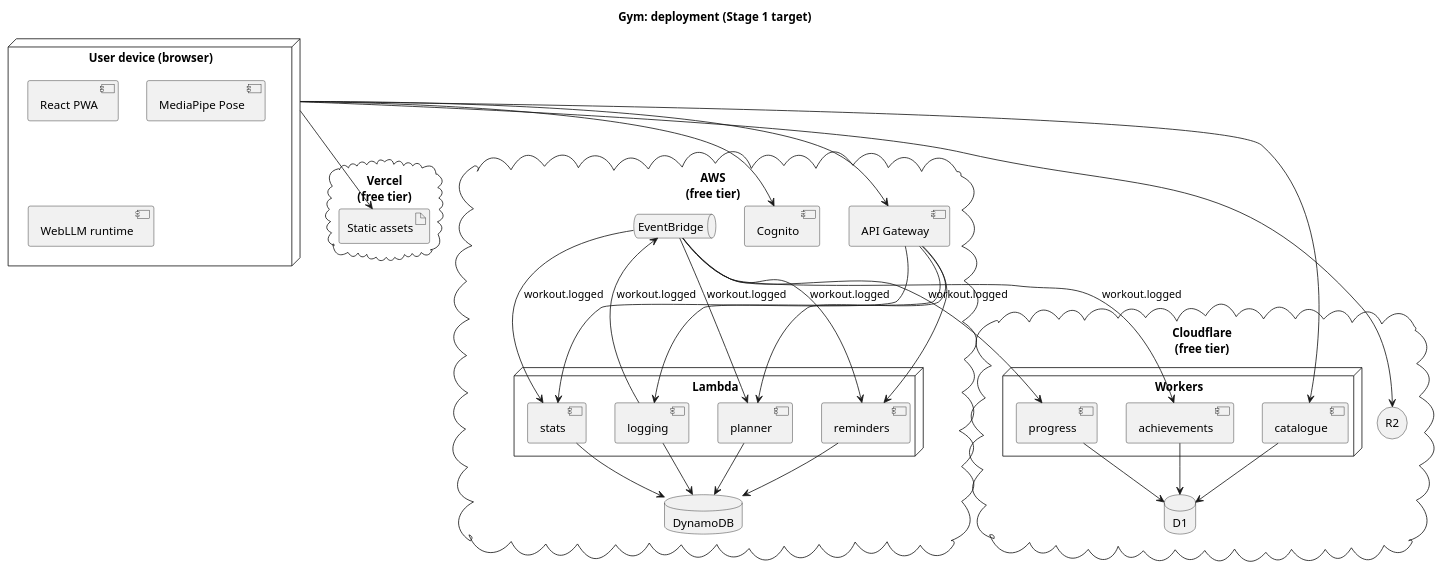
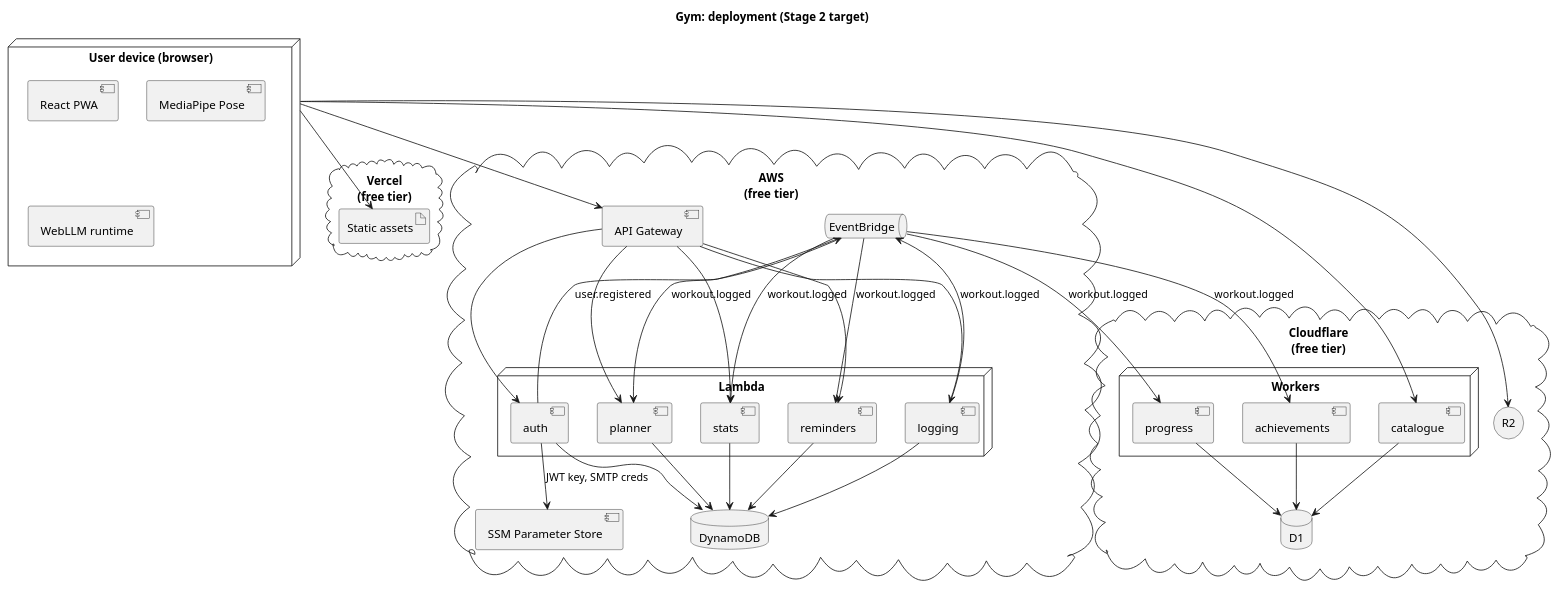
One commit to bobosiband/Gym changed the diagram in docs/uml/system/deployment.puml. Above: the diagram before and after it, drawn with PlantUML. The commit also changed 103 other files, not shown here.

```diff
--- a/docs/uml/system/deployment.puml
+++ b/docs/uml/system/deployment.puml
@@ -1,65 +1,70 @@
 @startuml system-deployment
-title Gym: deployment (Stage 1 target)
+title Gym: deployment (Stage 2 target)
 
 skinparam shadowing false
 
 node "User device (browser)" as Device {
   component "React PWA" as PWA
   component "MediaPipe Pose" as Pose
   component "WebLLM runtime" as WebLLM
 }
 
 cloud "Vercel\n(free tier)" {
   artifact "Static assets" as Static
 }
 
 cloud "AWS\n(free tier)" {
-  component "Cognito" as Cognito
   component "API Gateway" as APIGW
   node "Lambda" {
+    component "auth" as LAuth
     component "logging" as LLog
     component "stats" as LStats
     component "planner" as LPlan
     component "reminders" as LRem
   }
   database "DynamoDB" as Dynamo
   queue "EventBridge" as EB
+  component "SSM Parameter Store" as SSM
 }
 
 cloud "Cloudflare\n(free tier)" {
   node "Workers" {
     component "catalogue" as WCat
     component "progress" as WProg
     component "achievements" as WAch
   }
   database "D1" as D1
   storage "R2" as R2
 }
 
 Device --> Static
-Device --> Cognito
 Device --> APIGW
 Device --> WCat
 Device --> R2
 
+APIGW --> LAuth
 APIGW --> LLog
 APIGW --> LStats
 APIGW --> LPlan
 APIGW --> LRem
 
+LAuth --> Dynamo
 LLog --> Dynamo
 LStats --> Dynamo
 LPlan --> Dynamo
 LRem --> Dynamo
+LAuth --> SSM : JWT key, SMTP creds
+
 WCat --> D1
 WProg --> D1
 WAch --> D1
 
+LAuth --> EB : user.registered
 LLog --> EB : workout.logged
 EB --> LStats : workout.logged
 EB --> LPlan : workout.logged
 EB --> LRem : workout.logged
 EB --> WProg : workout.logged
 EB --> WAch : workout.logged
 
 @enduml
```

» Work item
Leave the pictures out and return each entry exactly.

» Solution
One commit to bobosiband/Gym changed the diagram in docs/uml/system/deployment.puml. Above: the diagram before and after it, drawn with PlantUML. The commit also changed 103 other files, not shown here.

```diff
--- a/docs/uml/system/deployment.puml
+++ b/docs/uml/system/deployment.puml
@@ -1,65 +1,70 @@
 @startuml system-deployment
-title Gym: deployment (Stage 1 target)
+title Gym: deployment (Stage 2 target)
 
 skinparam shadowing false
 
 node "User device (browser)" as Device {
   component "React PWA" as PWA
   component "MediaPipe Pose" as Pose
   component "WebLLM runtime" as WebLLM
 }
 
 cloud "Vercel\n(free tier)" {
   artifact "Static assets" as Static
 }
 
 cloud "AWS\n(free tier)" {
-  component "Cognito" as Cognito
   component "API Gateway" as APIGW
   node "Lambda" {
+    component "auth" as LAuth
     component "logging" as LLog
     component "stats" as LStats
     component "planner" as LPlan
     component "reminders" as LRem
   }
   database "DynamoDB" as Dynamo
   queue "EventBridge" as EB
+  component "SSM Parameter Store" as SSM
 }
 
 cloud "Cloudflare\n(free tier)" {
   node "Workers" {
     component "catalogue" as WCat
     component "progress" as WProg
     component "achievements" as WAch
   }
   database "D1" as D1
   storage "R2" as R2
 }
 
 Device --> Static
-Device --> Cognito
 Device --> APIGW
 Device --> WCat
 Device --> R2
 
+APIGW --> LAuth
 APIGW --> LLog
 APIGW --> LStats
 APIGW --> LPlan
 APIGW --> LRem
 
+LAuth --> Dynamo
 LLog --> Dynamo
 LStats --> Dynamo
 LPlan --> Dynamo
 LRem --> Dynamo
+LAuth --> SSM : JWT key, SMTP creds
+
 WCat --> D1
 WProg --> D1
 WAch --> D1
 
+LAuth --> EB : user.registered
 LLog --> EB : workout.logged
 EB --> LStats : workout.logged
 EB --> LPlan : workout.logged
 EB --> LRem : workout.logged
 EB --> WProg : workout.logged
 EB --> WAch : workout.logged
 
 @enduml
```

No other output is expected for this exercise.